In David Galenson's recent study of the life cycles of artistic creativity, Old Masters and Young Geniuses, he argues that there are two distinctive and conflicting styles, experimental and conceptual innovation.1
He demonstrates the existence of these different approaches in the fields of painting, sculpture, poetry, the novel, and film. Moreover, he claims that this fundamental contrast underlies "the general characteristics of most, if not all, intellectual activities."21 want to help substantiate this bold claim by providing here a critical survey of some of the scholarship that has been conducted regarding the crucial intellectual activity of decision making. I hope to show that Galenson's theory does make its own original contribution to our understanding of this analogous human enterprise. However, I want also to reveal a fundamental weakness in Galenson's theory of creativity, one that is corrected in M. J. Kirton's theory regarding the adaptation and innovation of evolving dynamic systems.
It should come as no surprise that people often believe that different "styles" are mutually exclusive, that they must repeatedly choose between two competing paradigms in every facet of their lives. Consequently, our study requires that we contribute to the development of a philosophy of complementarity. Indeed, the question of just how two apparently contrary polarities can co-exist may well be the central philosophical question of our century.
'Old Masters and Young Geniuses"
If Cezanne is Galenson's model for the experimental innovator, then Picasso is his paradigm for the conceptual innovator in art.3 Experimentalists prefer visual perceptions, imprecise, incremental, and tentative goals and procedures. They rarely make preparatory sketches or outlines, see themselves as ever searching for something more, and, as a result, are frustrated perfectionists. They avoid theoretical propositions about art and distrust dogmatic sets of rules. They respect the difficulty and rich complexity of human experience. Indeed, the process of making art is always unpredictable and surprising for them. Their decision to consider a work as finished is thus always a bit arbitrary and provisional.
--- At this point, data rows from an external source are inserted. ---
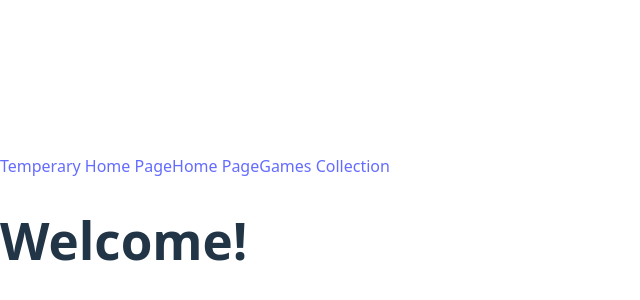
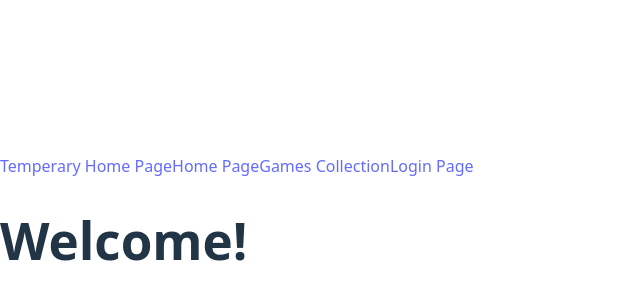
Before and after one commit to Oasis-NEU/f25-group-15, a React (Vite) app in the folder game-container/: page / in a window 1280 px wide. Shown: the part 172-472 px from the top of the page, without its empty margins (0-640 px from the left). Built offline with nearby package versions, Linux system fonts and the light colour scheme.

Commit message:
version conflict fixed

```diff
--- a/game-container/package.json
+++ b/game-container/package.json
@@ -11,9 +11,9 @@
   },
   "dependencies": {
     "@tailwindcss/vite": "^4.1.14",
-    "react": "^19.1.1",
-    "react-dom": "^19.1.1",
-    "react-router-dom": "^7.9.4"
+    "react": "^18.3.1",
+    "react-dom": "^18.3.1",
+    "react-router-dom": "^6.28.0"
   },
   "devDependencies": {
     "@eslint/js": "^9.36.0",
--- a/game-container/src/App.jsx
+++ b/game-container/src/App.jsx
@@ -6,7 +6,6 @@ import GameCollectionPage from "./pages/GameCollectionPage"
 import LoginPage from './pages/LoginPage.jsx'
 
 function App(){
-  const [count, setCount] = useState(0)
 
   return (
     <BrowserRouter>
@@ -14,12 +13,14 @@ function App(){
           <Link to="/">Temperary Home Page</Link>
           <Link to="/Home">Home Page</Link>
           <Link to="/GamesCollection">Games Collection</Link>
+          <Link to="/Login">Login Page</Link>
       </nav>
 
       <Routes>
         <Route path="/" element={<TestHome />} />
         <Route path="/Home" element={<TempMainPage />} />
         <Route path="/GamesCollection" element={<GameCollectionPage/>} />
+        <Route path="/Login" element={<LoginPage/>} />
       </Routes>
     </BrowserRouter>
   );
```
Also changed, not shown: 1 other file (tests, documents, lock files or other folders).
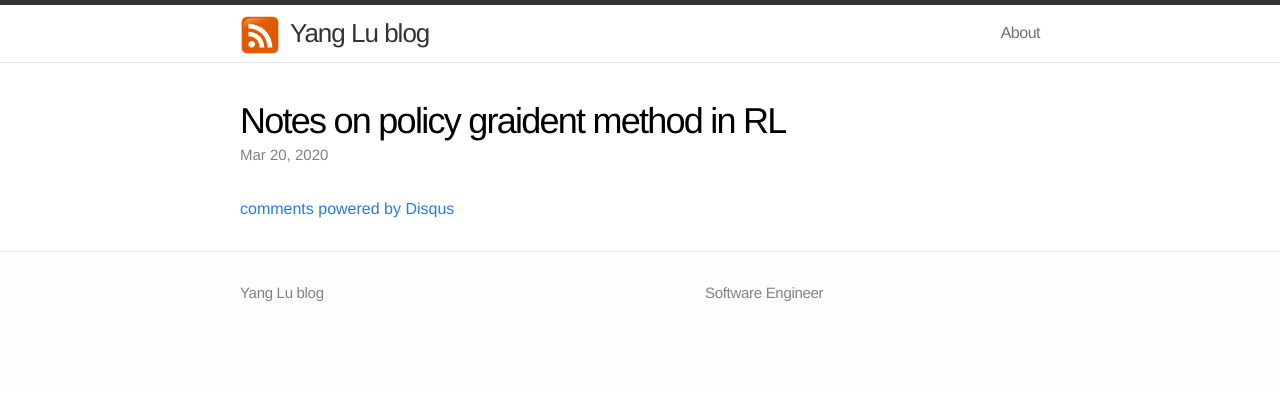
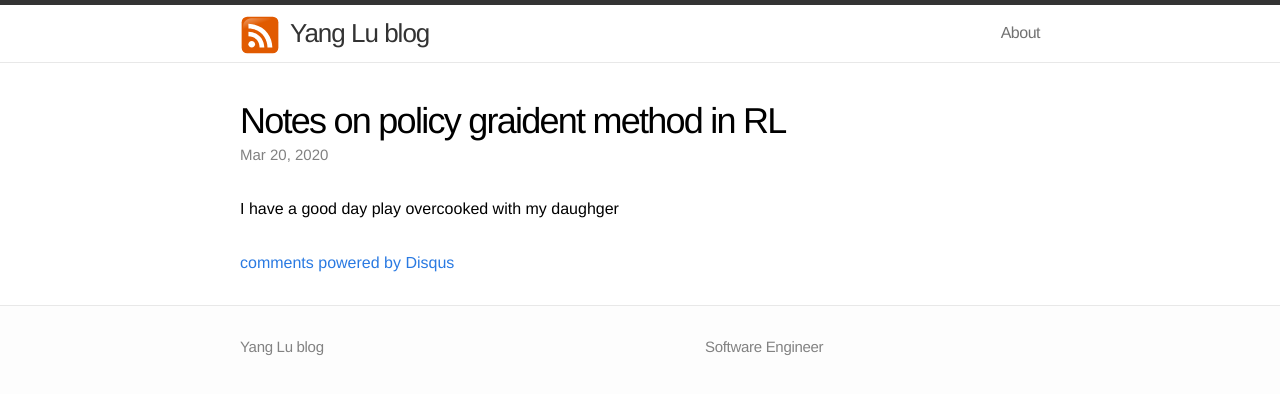
Before and after one commit to mofeilu/mofeilu.github.io, a Jekyll site: the page built from _posts/2020-03-20-rl_pg.markdown, in a window 1280 px wide. Shown: the top 394 px of the page. Built offline with Jekyll 4.4.1, drawn with Linux system fonts in a browser that asks for light colours; comment, search, counter and statistics services are not loaded.

Commit message:
Update 2020-03-20-rl_pg.markdown

```diff
--- a/_posts/2020-03-20-rl_pg.markdown
+++ b/_posts/2020-03-20-rl_pg.markdown
@@ -15,3 +15,5 @@ mathjax: true
 	<rect width="10" height="10" x="400" y="60" style="fill:rgb(225,229,224)" />
 </svg>
  -->
+
+I have a good day play overcooked with my daughger
```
Conceptualists, on the other hand, always have precise goals of communicating new ideas and emotions. They make detailed preparatory sketches and plans and thus, for them, art is more in the a priori idea than the mechanical or deductive execution of it. They are always trying to illuminate human experience by simplifying it and, after each discovery, move on to some unrelated insight for their next project. They express what they think far more than what they see and so are comfortable with following systematic rules. Their vision is far more certain and apodictic than that of experimentalists, and thus they know precisely when a work of art is finished.
It would be a mistake to infer that Experimentalists are more into representational art and Conceptualists into abstract art, even though Galenson does talk about the more "realistic" art of Experimental novelists and the avoidance of "linear narrative" by Conceptual filmmakers.4 Moreover, he also talks about the difference between conceiving of "art as an abstraction" versus art as the copying of nature.5 However, it is also true that abstract expressionists are Experimentalists, according to Galenson, and few would dispute today that our chaotic experience might well be represented as non-linear in order to be considered "realistic." I would also add, though Galenson does not make this point, that one should not suppose either style to be committed exclusively to a conservative or progressive orientation. In fact, the content or subject matter of an artist's vision is irrelevant. Rather, the key to Galenson's distinction is in the methodological process by which these different artists create their works of art. Conceptualists wish for more control over their created worlds, while Experimentalists are far more willing to improvise as they go along. …